WHAT THE EXERCISE ASKS - Within the listing that follows, state how many lines include the word "onCampaignUpdated"; write only that number.

******

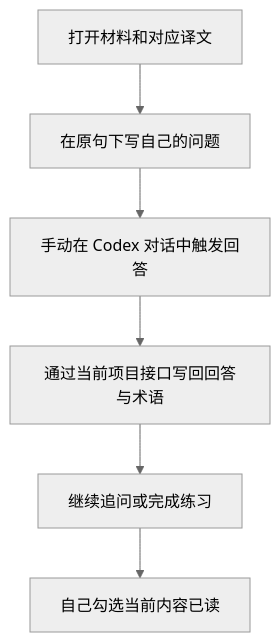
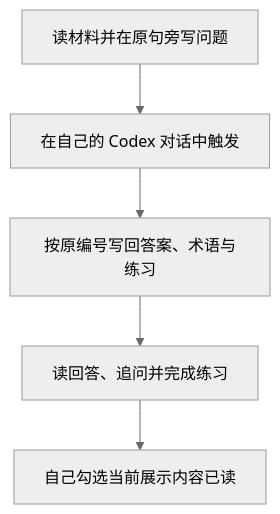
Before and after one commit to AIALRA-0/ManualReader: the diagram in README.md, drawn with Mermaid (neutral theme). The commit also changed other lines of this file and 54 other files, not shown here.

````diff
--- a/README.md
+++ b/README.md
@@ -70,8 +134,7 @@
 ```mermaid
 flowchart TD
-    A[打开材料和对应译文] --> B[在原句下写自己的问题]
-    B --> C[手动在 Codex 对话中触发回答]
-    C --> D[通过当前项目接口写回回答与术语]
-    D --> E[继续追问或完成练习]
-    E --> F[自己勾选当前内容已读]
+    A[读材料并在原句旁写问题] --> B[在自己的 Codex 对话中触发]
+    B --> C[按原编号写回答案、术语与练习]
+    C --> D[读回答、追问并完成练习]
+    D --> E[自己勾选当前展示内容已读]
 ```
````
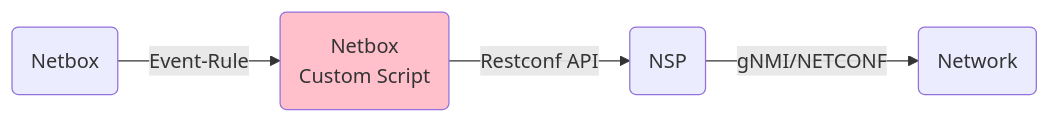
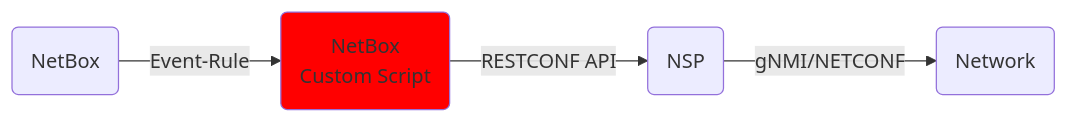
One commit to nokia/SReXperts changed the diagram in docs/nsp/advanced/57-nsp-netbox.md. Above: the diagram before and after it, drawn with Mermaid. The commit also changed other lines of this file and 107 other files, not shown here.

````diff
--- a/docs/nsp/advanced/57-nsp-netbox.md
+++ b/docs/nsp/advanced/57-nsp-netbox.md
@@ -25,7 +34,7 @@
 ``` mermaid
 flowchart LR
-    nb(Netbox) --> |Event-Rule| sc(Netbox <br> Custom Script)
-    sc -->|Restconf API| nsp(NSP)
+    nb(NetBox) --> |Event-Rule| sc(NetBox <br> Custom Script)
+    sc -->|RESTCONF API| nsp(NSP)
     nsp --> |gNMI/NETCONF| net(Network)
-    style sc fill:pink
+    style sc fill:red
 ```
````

******

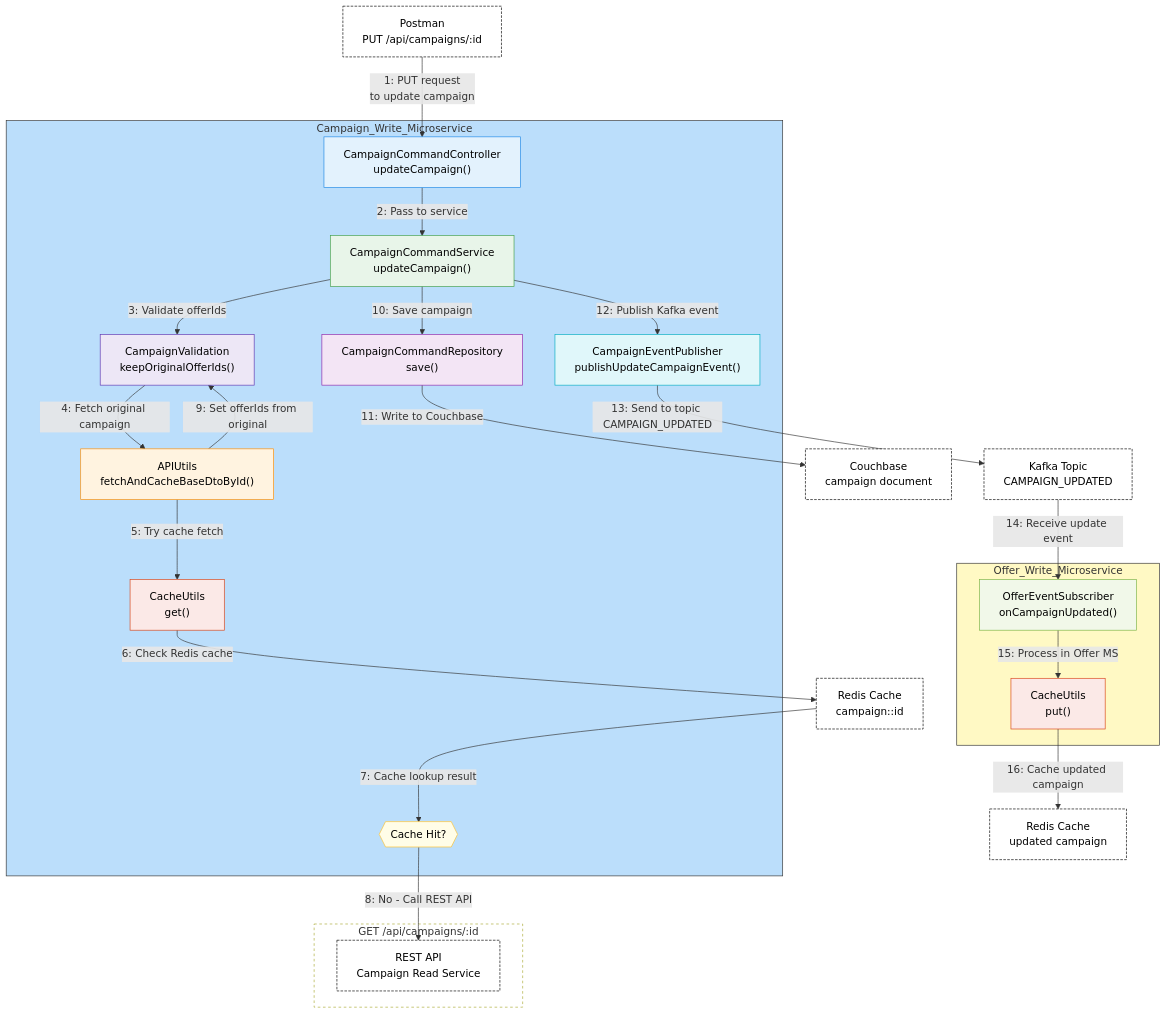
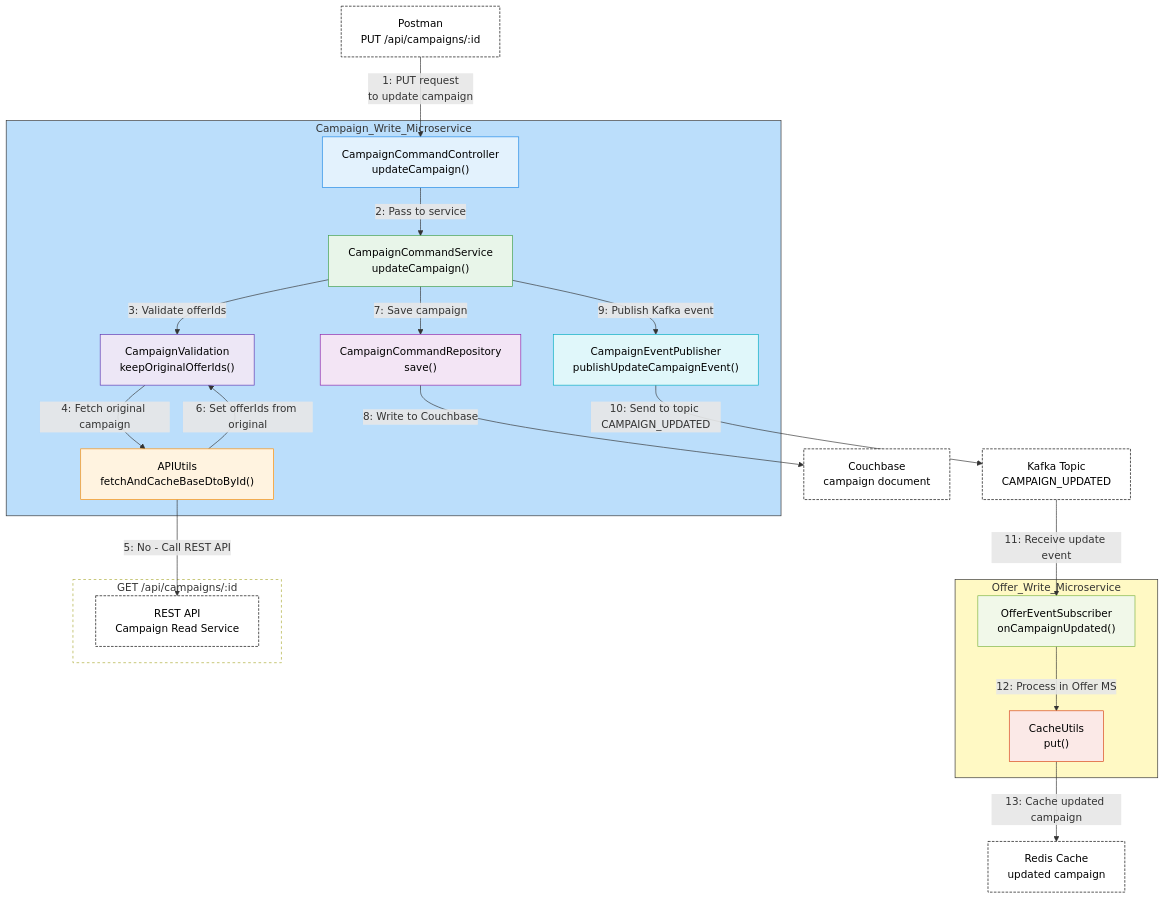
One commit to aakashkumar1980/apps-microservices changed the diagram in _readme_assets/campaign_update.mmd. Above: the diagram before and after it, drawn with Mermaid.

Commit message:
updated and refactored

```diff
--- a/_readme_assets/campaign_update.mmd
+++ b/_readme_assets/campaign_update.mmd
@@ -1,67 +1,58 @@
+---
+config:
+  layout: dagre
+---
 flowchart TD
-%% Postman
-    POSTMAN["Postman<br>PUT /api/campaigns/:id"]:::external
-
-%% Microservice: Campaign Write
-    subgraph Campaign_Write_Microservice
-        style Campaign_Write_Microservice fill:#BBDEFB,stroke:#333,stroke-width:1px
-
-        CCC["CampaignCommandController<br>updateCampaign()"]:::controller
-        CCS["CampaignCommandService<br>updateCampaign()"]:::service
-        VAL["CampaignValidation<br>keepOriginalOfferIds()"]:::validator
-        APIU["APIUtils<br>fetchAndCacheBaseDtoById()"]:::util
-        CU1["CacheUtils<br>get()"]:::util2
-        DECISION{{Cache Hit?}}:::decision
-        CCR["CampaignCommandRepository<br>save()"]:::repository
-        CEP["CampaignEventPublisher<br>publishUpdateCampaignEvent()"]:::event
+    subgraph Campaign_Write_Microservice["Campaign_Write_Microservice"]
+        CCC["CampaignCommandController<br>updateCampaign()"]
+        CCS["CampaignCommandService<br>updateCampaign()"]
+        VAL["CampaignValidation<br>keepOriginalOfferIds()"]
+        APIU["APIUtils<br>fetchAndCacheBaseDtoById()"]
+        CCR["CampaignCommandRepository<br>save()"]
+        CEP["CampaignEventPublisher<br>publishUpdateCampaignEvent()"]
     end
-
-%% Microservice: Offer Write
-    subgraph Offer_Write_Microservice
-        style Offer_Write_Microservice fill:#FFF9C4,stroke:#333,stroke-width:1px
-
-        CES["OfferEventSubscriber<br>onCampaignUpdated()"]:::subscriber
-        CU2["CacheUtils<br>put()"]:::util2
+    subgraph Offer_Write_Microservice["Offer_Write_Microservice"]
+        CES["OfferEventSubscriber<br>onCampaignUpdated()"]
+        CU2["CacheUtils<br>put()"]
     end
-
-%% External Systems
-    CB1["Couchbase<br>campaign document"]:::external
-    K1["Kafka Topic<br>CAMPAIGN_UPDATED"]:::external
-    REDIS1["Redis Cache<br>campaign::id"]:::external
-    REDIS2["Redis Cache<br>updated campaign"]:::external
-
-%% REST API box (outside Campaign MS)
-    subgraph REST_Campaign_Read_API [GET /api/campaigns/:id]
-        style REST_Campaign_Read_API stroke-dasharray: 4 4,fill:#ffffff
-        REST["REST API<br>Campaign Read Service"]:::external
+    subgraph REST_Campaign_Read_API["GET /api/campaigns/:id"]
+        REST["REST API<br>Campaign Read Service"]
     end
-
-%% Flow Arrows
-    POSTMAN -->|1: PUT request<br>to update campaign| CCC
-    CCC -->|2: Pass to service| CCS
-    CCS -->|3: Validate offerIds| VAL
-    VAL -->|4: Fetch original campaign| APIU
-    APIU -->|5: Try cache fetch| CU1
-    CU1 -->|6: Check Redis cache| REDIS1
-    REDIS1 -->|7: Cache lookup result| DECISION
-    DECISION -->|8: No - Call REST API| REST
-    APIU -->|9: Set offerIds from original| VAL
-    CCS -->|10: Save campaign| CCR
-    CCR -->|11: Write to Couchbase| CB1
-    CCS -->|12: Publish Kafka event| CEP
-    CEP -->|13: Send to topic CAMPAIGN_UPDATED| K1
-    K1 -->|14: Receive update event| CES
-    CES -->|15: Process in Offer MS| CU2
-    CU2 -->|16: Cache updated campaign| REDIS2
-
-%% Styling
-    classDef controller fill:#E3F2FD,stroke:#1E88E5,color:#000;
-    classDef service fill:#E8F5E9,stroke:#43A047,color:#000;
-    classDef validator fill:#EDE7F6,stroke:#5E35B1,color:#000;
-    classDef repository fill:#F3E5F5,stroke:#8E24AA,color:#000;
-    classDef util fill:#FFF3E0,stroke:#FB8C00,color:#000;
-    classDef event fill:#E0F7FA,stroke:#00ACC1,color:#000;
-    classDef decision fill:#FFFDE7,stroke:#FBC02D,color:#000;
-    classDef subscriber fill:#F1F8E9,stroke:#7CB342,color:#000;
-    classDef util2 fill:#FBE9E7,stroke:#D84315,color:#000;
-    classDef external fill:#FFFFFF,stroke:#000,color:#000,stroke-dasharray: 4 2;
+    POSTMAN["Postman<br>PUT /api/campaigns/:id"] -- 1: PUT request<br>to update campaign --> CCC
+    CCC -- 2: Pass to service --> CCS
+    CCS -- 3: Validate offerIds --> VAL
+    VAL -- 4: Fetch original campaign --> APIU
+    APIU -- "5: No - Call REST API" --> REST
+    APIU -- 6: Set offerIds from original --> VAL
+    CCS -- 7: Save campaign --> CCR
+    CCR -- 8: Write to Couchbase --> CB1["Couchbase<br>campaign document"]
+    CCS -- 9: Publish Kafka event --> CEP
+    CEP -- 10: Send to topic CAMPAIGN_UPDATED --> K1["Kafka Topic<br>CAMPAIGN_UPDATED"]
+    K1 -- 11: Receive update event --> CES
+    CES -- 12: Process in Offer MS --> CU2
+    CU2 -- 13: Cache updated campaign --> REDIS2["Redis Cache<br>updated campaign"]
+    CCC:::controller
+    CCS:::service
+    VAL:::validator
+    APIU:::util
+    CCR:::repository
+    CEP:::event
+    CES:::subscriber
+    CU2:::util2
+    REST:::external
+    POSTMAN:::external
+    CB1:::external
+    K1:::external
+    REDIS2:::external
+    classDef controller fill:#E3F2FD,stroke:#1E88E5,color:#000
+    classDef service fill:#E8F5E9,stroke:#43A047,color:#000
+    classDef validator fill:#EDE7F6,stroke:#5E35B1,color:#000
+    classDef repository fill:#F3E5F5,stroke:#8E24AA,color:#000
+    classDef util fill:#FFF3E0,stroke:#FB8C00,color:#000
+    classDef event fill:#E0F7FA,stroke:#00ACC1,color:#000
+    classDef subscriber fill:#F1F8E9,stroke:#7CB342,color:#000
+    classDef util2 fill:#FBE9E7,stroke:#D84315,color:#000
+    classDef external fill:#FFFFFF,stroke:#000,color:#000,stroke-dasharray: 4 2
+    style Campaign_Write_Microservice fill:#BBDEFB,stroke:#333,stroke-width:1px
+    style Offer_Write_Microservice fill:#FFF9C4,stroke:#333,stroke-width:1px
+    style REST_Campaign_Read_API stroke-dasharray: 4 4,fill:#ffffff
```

******

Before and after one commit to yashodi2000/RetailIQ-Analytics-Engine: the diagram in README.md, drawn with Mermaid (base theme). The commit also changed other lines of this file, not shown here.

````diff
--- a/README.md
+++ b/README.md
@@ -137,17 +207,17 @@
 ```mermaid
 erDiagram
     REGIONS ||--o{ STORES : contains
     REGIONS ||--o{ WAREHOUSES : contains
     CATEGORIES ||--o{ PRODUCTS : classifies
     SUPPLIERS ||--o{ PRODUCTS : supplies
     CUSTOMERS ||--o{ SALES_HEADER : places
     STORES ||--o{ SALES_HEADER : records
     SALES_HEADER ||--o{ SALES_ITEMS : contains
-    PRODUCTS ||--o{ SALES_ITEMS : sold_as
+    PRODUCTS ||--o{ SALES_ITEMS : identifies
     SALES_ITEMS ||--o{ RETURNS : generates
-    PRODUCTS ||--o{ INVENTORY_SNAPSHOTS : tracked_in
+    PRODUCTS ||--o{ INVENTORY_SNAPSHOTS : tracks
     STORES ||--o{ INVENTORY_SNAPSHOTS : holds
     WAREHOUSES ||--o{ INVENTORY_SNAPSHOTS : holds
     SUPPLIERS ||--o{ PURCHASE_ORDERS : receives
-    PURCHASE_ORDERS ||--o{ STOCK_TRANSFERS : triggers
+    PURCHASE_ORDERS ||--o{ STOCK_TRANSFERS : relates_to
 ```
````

******

RESPONSE - 2